--- Task description ---
Return each entry word for word. Leave the images out.

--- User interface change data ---
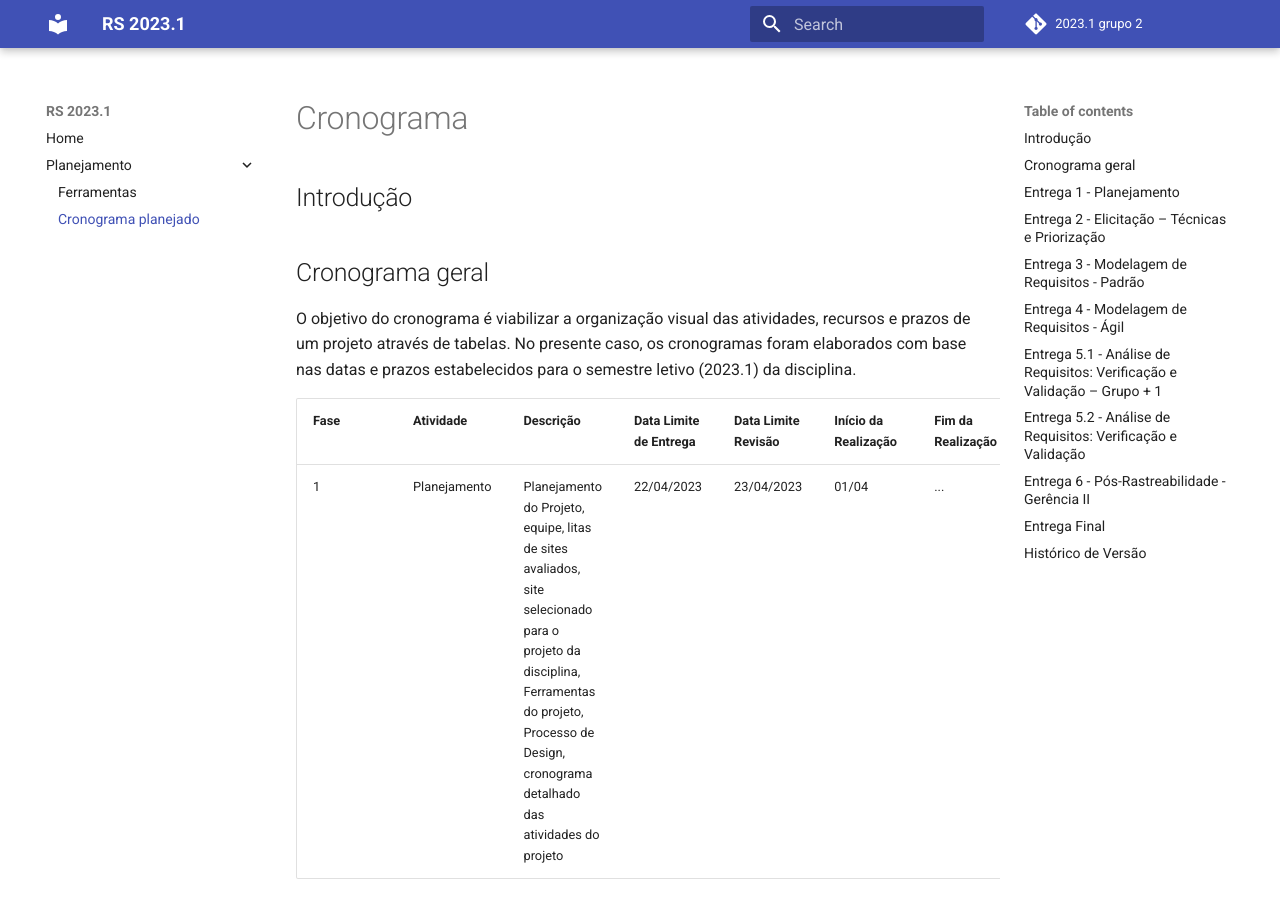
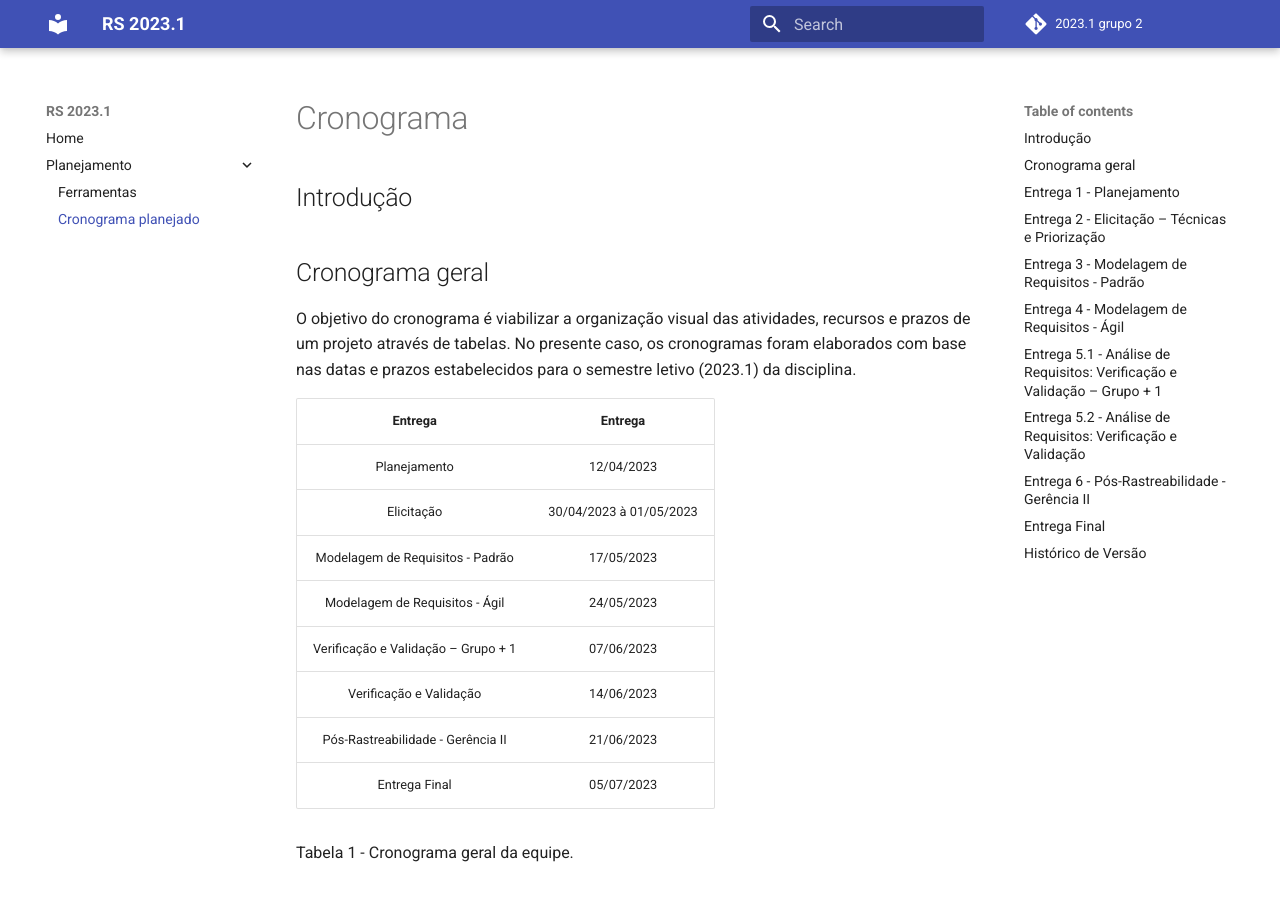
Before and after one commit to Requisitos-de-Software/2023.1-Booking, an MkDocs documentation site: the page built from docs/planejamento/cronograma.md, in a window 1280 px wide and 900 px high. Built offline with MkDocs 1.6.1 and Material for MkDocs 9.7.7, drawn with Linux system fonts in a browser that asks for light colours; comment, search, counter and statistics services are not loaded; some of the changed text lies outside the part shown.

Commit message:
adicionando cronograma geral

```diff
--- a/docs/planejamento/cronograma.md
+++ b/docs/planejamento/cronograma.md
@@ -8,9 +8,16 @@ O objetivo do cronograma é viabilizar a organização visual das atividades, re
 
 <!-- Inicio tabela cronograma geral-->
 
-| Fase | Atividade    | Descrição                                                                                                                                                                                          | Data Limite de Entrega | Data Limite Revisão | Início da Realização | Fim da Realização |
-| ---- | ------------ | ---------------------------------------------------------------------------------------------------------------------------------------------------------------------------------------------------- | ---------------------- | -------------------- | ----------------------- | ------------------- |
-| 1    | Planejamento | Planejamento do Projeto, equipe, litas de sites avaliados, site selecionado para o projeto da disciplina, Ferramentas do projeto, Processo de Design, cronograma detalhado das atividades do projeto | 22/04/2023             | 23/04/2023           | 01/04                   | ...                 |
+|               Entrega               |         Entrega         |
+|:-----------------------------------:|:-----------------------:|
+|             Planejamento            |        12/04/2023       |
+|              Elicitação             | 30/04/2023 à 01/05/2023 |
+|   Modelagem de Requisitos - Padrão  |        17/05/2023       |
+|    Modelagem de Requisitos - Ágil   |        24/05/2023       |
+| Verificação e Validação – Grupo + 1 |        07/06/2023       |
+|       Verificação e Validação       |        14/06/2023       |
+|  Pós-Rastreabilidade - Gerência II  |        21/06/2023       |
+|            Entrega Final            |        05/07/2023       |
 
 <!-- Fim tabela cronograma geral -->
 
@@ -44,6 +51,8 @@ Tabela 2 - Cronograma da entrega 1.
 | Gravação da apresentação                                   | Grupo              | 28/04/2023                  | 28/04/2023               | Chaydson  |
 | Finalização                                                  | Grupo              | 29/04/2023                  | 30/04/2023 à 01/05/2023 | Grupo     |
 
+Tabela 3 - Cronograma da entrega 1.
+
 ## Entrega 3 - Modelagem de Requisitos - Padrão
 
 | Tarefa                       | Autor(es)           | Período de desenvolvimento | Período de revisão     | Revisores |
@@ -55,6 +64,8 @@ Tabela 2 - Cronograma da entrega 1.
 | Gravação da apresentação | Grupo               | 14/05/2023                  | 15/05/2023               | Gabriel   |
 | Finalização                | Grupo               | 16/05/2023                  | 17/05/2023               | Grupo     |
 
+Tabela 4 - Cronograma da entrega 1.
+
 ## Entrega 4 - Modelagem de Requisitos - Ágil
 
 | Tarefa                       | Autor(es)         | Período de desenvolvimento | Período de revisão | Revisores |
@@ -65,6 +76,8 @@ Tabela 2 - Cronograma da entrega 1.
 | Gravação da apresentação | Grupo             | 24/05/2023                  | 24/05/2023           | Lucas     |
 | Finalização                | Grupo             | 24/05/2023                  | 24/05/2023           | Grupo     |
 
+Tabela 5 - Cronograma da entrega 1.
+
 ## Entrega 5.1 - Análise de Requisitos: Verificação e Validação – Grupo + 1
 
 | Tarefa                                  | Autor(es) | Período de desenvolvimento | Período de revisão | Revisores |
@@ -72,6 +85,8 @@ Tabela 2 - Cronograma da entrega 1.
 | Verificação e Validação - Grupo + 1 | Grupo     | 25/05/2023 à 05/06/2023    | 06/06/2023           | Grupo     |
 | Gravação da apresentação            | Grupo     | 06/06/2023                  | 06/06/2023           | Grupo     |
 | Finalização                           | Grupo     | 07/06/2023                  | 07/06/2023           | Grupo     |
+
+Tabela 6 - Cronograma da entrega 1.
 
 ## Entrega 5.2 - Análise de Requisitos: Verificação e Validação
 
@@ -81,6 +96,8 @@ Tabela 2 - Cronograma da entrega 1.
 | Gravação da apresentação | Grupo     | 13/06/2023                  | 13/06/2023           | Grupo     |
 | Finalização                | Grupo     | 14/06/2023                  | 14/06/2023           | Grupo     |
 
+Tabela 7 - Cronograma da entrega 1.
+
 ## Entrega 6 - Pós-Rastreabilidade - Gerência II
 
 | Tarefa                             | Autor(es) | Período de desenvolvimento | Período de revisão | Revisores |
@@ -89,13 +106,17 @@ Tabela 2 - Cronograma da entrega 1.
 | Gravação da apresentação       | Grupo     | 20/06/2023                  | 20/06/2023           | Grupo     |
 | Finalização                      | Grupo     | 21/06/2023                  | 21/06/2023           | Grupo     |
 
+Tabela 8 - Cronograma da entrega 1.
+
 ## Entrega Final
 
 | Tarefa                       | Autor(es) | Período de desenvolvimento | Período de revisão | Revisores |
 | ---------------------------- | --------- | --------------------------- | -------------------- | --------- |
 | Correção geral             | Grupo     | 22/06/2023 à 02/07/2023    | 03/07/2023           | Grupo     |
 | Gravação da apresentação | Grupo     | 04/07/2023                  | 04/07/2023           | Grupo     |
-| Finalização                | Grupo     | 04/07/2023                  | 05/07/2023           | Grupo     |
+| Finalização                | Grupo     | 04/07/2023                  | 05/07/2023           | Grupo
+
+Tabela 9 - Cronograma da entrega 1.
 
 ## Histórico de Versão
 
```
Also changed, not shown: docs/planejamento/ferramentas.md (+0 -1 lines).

--- Written solution ---
Before and after one commit to Requisitos-de-Software/2023.1-Booking, an MkDocs documentation site: the page built from docs/planejamento/cronograma.md, in a window 1280 px wide and 900 px high. Built offline with MkDocs 1.6.1 and Material for MkDocs 9.7.7, drawn with Linux system fonts in a browser that asks for light colours; comment, search, counter and statistics services are not loaded; some of the changed text lies outside the part shown.

Commit message:
adicionando cronograma geral

```diff
--- a/docs/planejamento/cronograma.md
+++ b/docs/planejamento/cronograma.md
@@ -8,9 +8,16 @@ O objetivo do cronograma é viabilizar a organização visual das atividades, re
 
 <!-- Inicio tabela cronograma geral-->
 
-| Fase | Atividade    | Descrição                                                                                                                                                                                          | Data Limite de Entrega | Data Limite Revisão | Início da Realização | Fim da Realização |
-| ---- | ------------ | ---------------------------------------------------------------------------------------------------------------------------------------------------------------------------------------------------- | ---------------------- | -------------------- | ----------------------- | ------------------- |
-| 1    | Planejamento | Planejamento do Projeto, equipe, litas de sites avaliados, site selecionado para o projeto da disciplina, Ferramentas do projeto, Processo de Design, cronograma detalhado das atividades do projeto | 22/04/2023             | 23/04/2023           | 01/04                   | ...                 |
+|               Entrega               |         Entrega         |
+|:-----------------------------------:|:-----------------------:|
+|             Planejamento            |        12/04/2023       |
+|              Elicitação             | 30/04/2023 à 01/05/2023 |
+|   Modelagem de Requisitos - Padrão  |        17/05/2023       |
+|    Modelagem de Requisitos - Ágil   |        24/05/2023       |
+| Verificação e Validação – Grupo + 1 |        07/06/2023       |
+|       Verificação e Validação       |        14/06/2023       |
+|  Pós-Rastreabilidade - Gerência II  |        21/06/2023       |
+|            Entrega Final            |        05/07/2023       |
 
 <!-- Fim tabela cronograma geral -->
 
@@ -44,6 +51,8 @@ Tabela 2 - Cronograma da entrega 1.
 | Gravação da apresentação                                   | Grupo              | 28/04/2023                  | 28/04/2023               | Chaydson  |
 | Finalização                                                  | Grupo              | 29/04/2023                  | 30/04/2023 à 01/05/2023 | Grupo     |
 
+Tabela 3 - Cronograma da entrega 1.
+
 ## Entrega 3 - Modelagem de Requisitos - Padrão
 
 | Tarefa                       | Autor(es)           | Período de desenvolvimento | Período de revisão     | Revisores |
@@ -55,6 +64,8 @@ Tabela 2 - Cronograma da entrega 1.
 | Gravação da apresentação | Grupo               | 14/05/2023                  | 15/05/2023               | Gabriel   |
 | Finalização                | Grupo               | 16/05/2023                  | 17/05/2023               | Grupo     |
 
+Tabela 4 - Cronograma da entrega 1.
+
 ## Entrega 4 - Modelagem de Requisitos - Ágil
 
 | Tarefa                       | Autor(es)         | Período de desenvolvimento | Período de revisão | Revisores |
@@ -65,6 +76,8 @@ Tabela 2 - Cronograma da entrega 1.
 | Gravação da apresentação | Grupo             | 24/05/2023                  | 24/05/2023           | Lucas     |
 | Finalização                | Grupo             | 24/05/2023                  | 24/05/2023           | Grupo     |
 
+Tabela 5 - Cronograma da entrega 1.
+
 ## Entrega 5.1 - Análise de Requisitos: Verificação e Validação – Grupo + 1
 
 | Tarefa                                  | Autor(es) | Período de desenvolvimento | Período de revisão | Revisores |
@@ -72,6 +85,8 @@ Tabela 2 - Cronograma da entrega 1.
 | Verificação e Validação - Grupo + 1 | Grupo     | 25/05/2023 à 05/06/2023    | 06/06/2023           | Grupo     |
 | Gravação da apresentação            | Grupo     | 06/06/2023                  | 06/06/2023           | Grupo     |
 | Finalização                           | Grupo     | 07/06/2023                  | 07/06/2023           | Grupo     |
+
+Tabela 6 - Cronograma da entrega 1.
 
 ## Entrega 5.2 - Análise de Requisitos: Verificação e Validação
 
@@ -81,6 +96,8 @@ Tabela 2 - Cronograma da entrega 1.
 | Gravação da apresentação | Grupo     | 13/06/2023                  | 13/06/2023           | Grupo     |
 | Finalização                | Grupo     | 14/06/2023                  | 14/06/2023           | Grupo     |
 
+Tabela 7 - Cronograma da entrega 1.
+
 ## Entrega 6 - Pós-Rastreabilidade - Gerência II
 
 | Tarefa                             | Autor(es) | Período de desenvolvimento | Período de revisão | Revisores |
@@ -89,13 +106,17 @@ Tabela 2 - Cronograma da entrega 1.
 | Gravação da apresentação       | Grupo     | 20/06/2023                  | 20/06/2023           | Grupo     |
 | Finalização                      | Grupo     | 21/06/2023                  | 21/06/2023           | Grupo     |
 
+Tabela 8 - Cronograma da entrega 1.
+
 ## Entrega Final
 
 | Tarefa                       | Autor(es) | Período de desenvolvimento | Período de revisão | Revisores |
 | ---------------------------- | --------- | --------------------------- | -------------------- | --------- |
 | Correção geral             | Grupo     | 22/06/2023 à 02/07/2023    | 03/07/2023           | Grupo     |
 | Gravação da apresentação | Grupo     | 04/07/2023                  | 04/07/2023           | Grupo     |
-| Finalização                | Grupo     | 04/07/2023                  | 05/07/2023           | Grupo     |
+| Finalização                | Grupo     | 04/07/2023                  | 05/07/2023           | Grupo
+
+Tabela 9 - Cronograma da entrega 1.
 
 ## Histórico de Versão
 
```
Also changed, not shown: docs/planejamento/ferramentas.md (+0 -1 lines).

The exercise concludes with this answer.